I can commit to work and relationships over time; to avocations; not much else. Like, what else? Certainly not TV shows. A game is a few hours, one time. You barely have to pay attention. You can do other things at the same time. Do the dishes. Pay the bills. Broil. Just come back to the living room when you hear shouting.

Steve "Broadway" Burke
for Ithaca NY Blog

Tuesday, January 11, 2011

Four Cheers/Stars For Maxie's

We just got in from dinner at Maxie's, and had a great meal and great time there, and realize we probably don't express our esteem for the place as much as we should.

The food is always great. We know some people think it is expensive there, and it's true that you can spend nice money there, if you want. But you can also not, and it doesn't affect their hospitality.

We enjoyed the music, which (expensive?) Maxie's presents free, twice a week. It was a delightful scene, with happy people.

The service was impeccable, as always. It didn't matter that the total tab for two people (ordering light: a sandwich; sides; no alcohol) was less than $25. I mean, it didn't matter to them. Somehow the place has created a culture, not to be too high-faluting about it, of consistent friendliness, not to mention coolness, among the staff.

About the money. You can get a po' boy sandwich of first rank there, maybe 6 or 7 varieties, for $8.95 or $9.95, loaded down with fries. No food service fare here - everything fresh. This is not much more money than the State Diner, for goodness sake.

Whenever we have visitors, we take them to Maxie's. When they ask what's good, we say everything - order anything. And it is. When we leave, our guests invariably ask, do you know the staff? Everyone treated us so great. We say some of them, sort of; not all of them; that's just how they are.

So do yourself a favor - and do restaurant culture a favor, too - and go enjoy Maxie's, a really fine place, and boon to this town.

Sunday, January 02, 2011

Dueling Banjos on Ithaca Sunday Morning Radio

Ithaca now has two locally-produced, marathon folk music programs on Sunday mornings.

After years of hosting Nonesuch on WVBR, Tracey Craig packed her leaving trunk a few weeks ago to start a new show, Rootabaga Boogie [sic], on a new station, WITH-FM, a little further left on the dial.

After a couple of weeks of improvising, Nonesuch has installed a new permanent host, Nicholas Hill, for the first two hours of the broadcast; the remaining hours will be hosted by a rotating cast of jocks.

We are listening to both right now.
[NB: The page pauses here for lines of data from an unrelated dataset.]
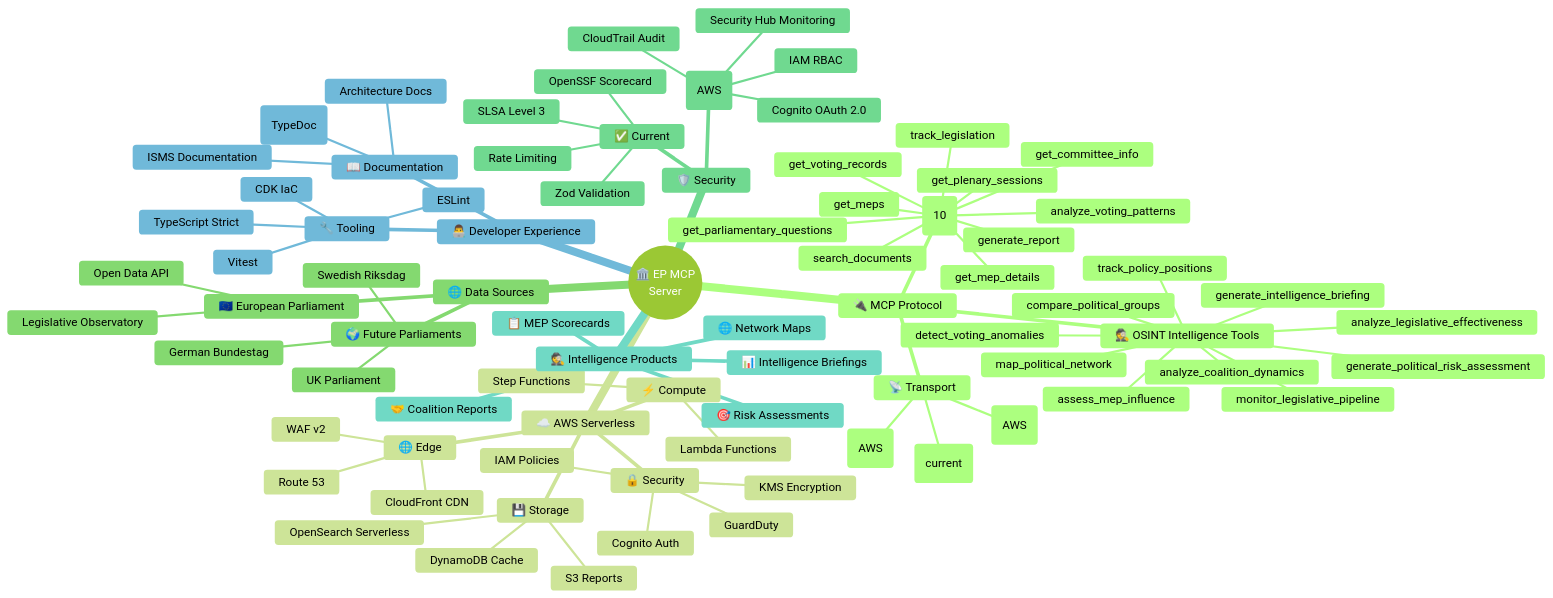
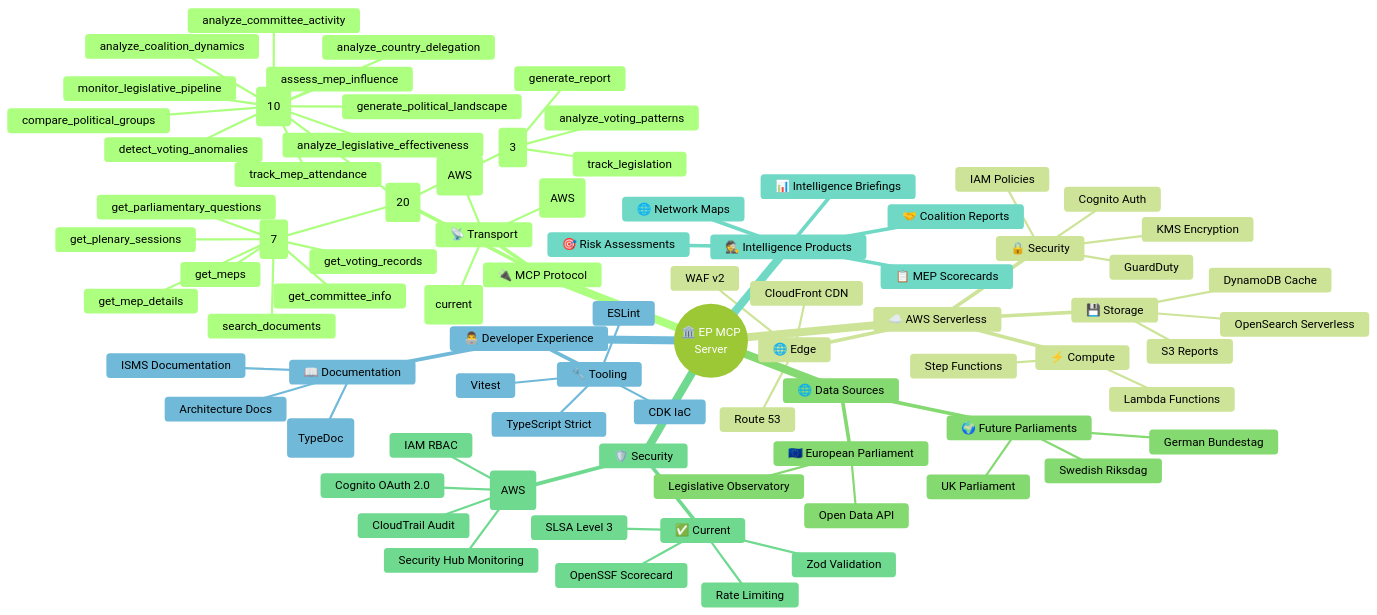
One commit to Hack23/European-Parliament-MCP-Server changed the first of 7 diagrams in FUTURE_MINDMAP.md. Above: the diagram before and after it, drawn with Mermaid (forest theme). The commit also changed other lines of this file and 8 other files, not shown here.

```diff
--- a/FUTURE_MINDMAP.md
+++ b/FUTURE_MINDMAP.md
@@ -50,28 +50,30 @@
 mindmap
   root((🏛️ EP MCP<br>Server))
     🔌 MCP Protocol
-      🔧 Current Tools (10)
-        get_meps
-        get_mep_details
-        get_plenary_sessions
-        get_voting_records
-        search_documents
-        get_committee_info
-        get_parliamentary_questions
-        analyze_voting_patterns
-        track_legislation
-        generate_report
-      🕵️ OSINT Intelligence Tools
-        assess_mep_influence
-        analyze_coalition_dynamics
-        map_political_network
-        detect_voting_anomalies
-        generate_political_risk_assessment
-        track_policy_positions
-        analyze_legislative_effectiveness
-        compare_political_groups
-        generate_intelligence_briefing
-        monitor_legislative_pipeline
+      🔧 Current Tools (20)
+        Core (7)
+          get_meps
+          get_mep_details
+          get_plenary_sessions
+          get_voting_records
+          search_documents
+          get_committee_info
+          get_parliamentary_questions
+        Advanced (3)
+          analyze_voting_patterns
+          track_legislation
+          generate_report
+        OSINT Intelligence (10)
+          assess_mep_influence
+          analyze_coalition_dynamics
+          detect_voting_anomalies
+          compare_political_groups
+          analyze_legislative_effectiveness
+          monitor_legislative_pipeline
+          analyze_committee_activity
+          track_mep_attendance
+          analyze_country_delegation
+          generate_political_landscape
       📡 Transport
         stdio (current)
         API Gateway HTTP (AWS)
```
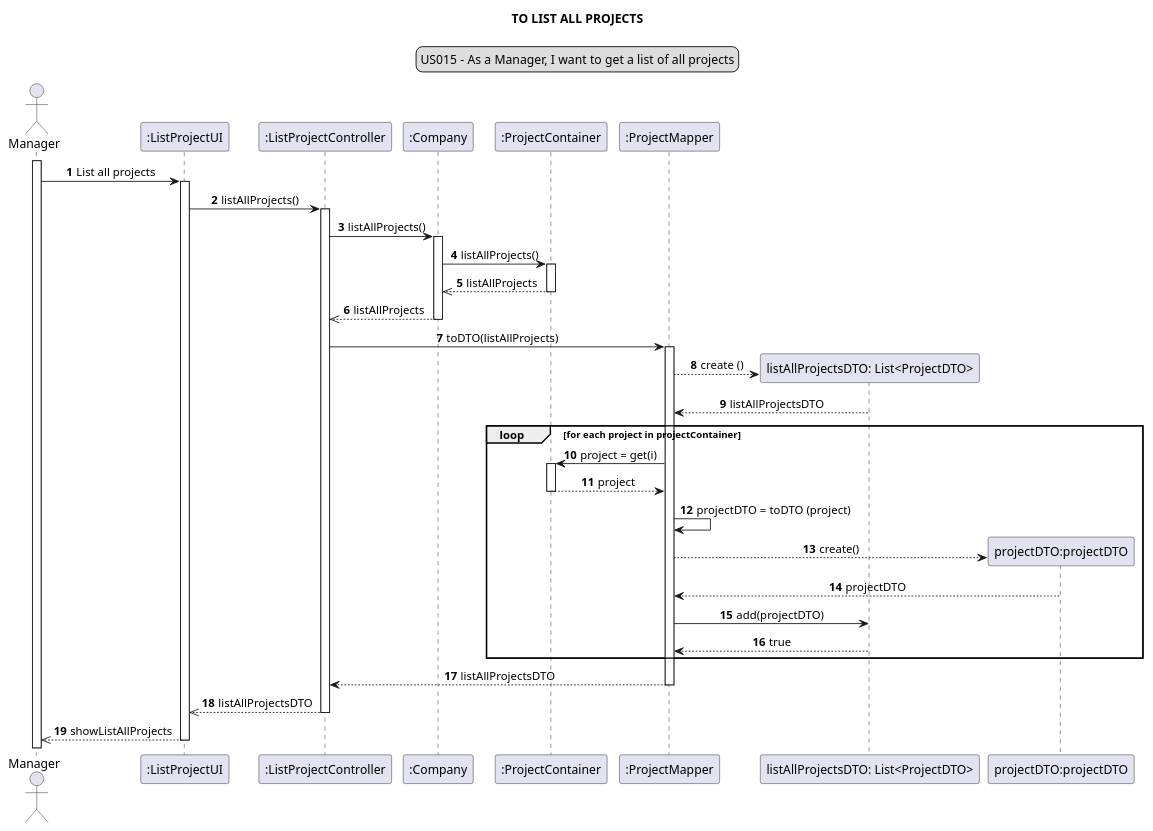
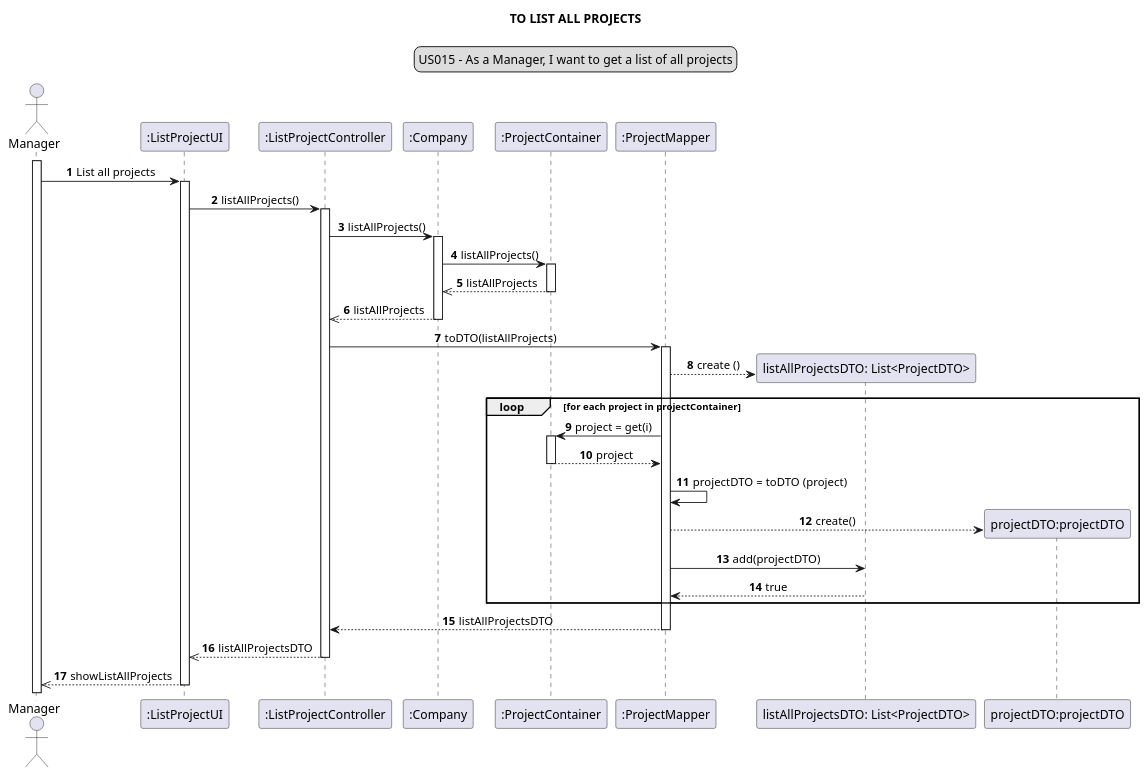
Before and after one commit to Loracline/project_switch_22-23: the diagram in docs/modelling_design/user_stories/us015/US015_sequenceDiagram.puml, drawn with PlantUML. The commit also changed 1 other file, not shown here.

Commit message:
US015:Design: refactor of sequence diagram image

```diff
--- a/docs/modelling_design/user_stories/us015/US015_sequenceDiagram.puml
+++ b/docs/modelling_design/user_stories/us015/US015_sequenceDiagram.puml
@@ -1,52 +1,50 @@
 @startuml
 skinparam sequenceMessageAlign center
 title TO LIST ALL PROJECTS
 legend top
 US015 - As a Manager, I want to get a list of all projects
 end legend
 autonumber
 actor Manager
 participant ":ListProjectUI" as ui
 participant ":ListProjectController" as controller
 participant ":Company" as company
 participant ":ProjectContainer" as container
 participant ":ProjectMapper" as mapper
 participant "listAllProjectsDTO: List<ProjectDTO>" as list
 participant "projectDTO:projectDTO" as DTO
 activate Manager
 Manager -> ui: List all projects
 activate ui
 ui -> controller: listAllProjects()
 activate controller
 controller -> company: listAllProjects()
 activate company
 company -> container: listAllProjects()
 activate container
 container -->> company: listAllProjects
 deactivate container
 company -->> controller: listAllProjects
 deactivate company
 controller -> mapper: toDTO(listAllProjects)
 activate mapper
 create list
 mapper --> list: create ()
-list --> mapper: listAllProjectsDTO
 loop for each project in projectContainer
 mapper -> container: project = get(i)
 activate container
 container --> mapper: project
 deactivate container
 mapper -> mapper : projectDTO = toDTO (project)
 create DTO
 mapper --> DTO : create()
-DTO --> mapper : projectDTO
 mapper ->list :add(projectDTO)
 list --> mapper : true
 end loop
 mapper --> controller :listAllProjectsDTO
 deactivate mapper
 controller -->> ui: listAllProjectsDTO
 deactivate controller
 ui -->>Manager: showListAllProjects
 deactivate ui
 @enduml
```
Nick sounds a little uncertain about the this and that, but inviting nonetheless. So far, his selections are tried-and-true, such as Peggy Seeger, Ewan McCall, and Johnny Cash (singing "Joshua Gone Barbados," a cover new to us, and a great one).

Meanwhile, Tracey is doing what Tracey does, an idiosyncratic take on multiple genres that she construes as, foremost, an Ithaca blend; and she should know, having done it many years, as well as presenting live shows at venues large and small.

Tracey's new show is 2 hours, versus 4.5 hours at Nonesuch. Still, she manages to pack in interviews and live studio sets by local and visiting musicians.

We hope and trust the competition will be healthy and fun for all. Thanks to Tracey for keeping on and to Nick for jumping in.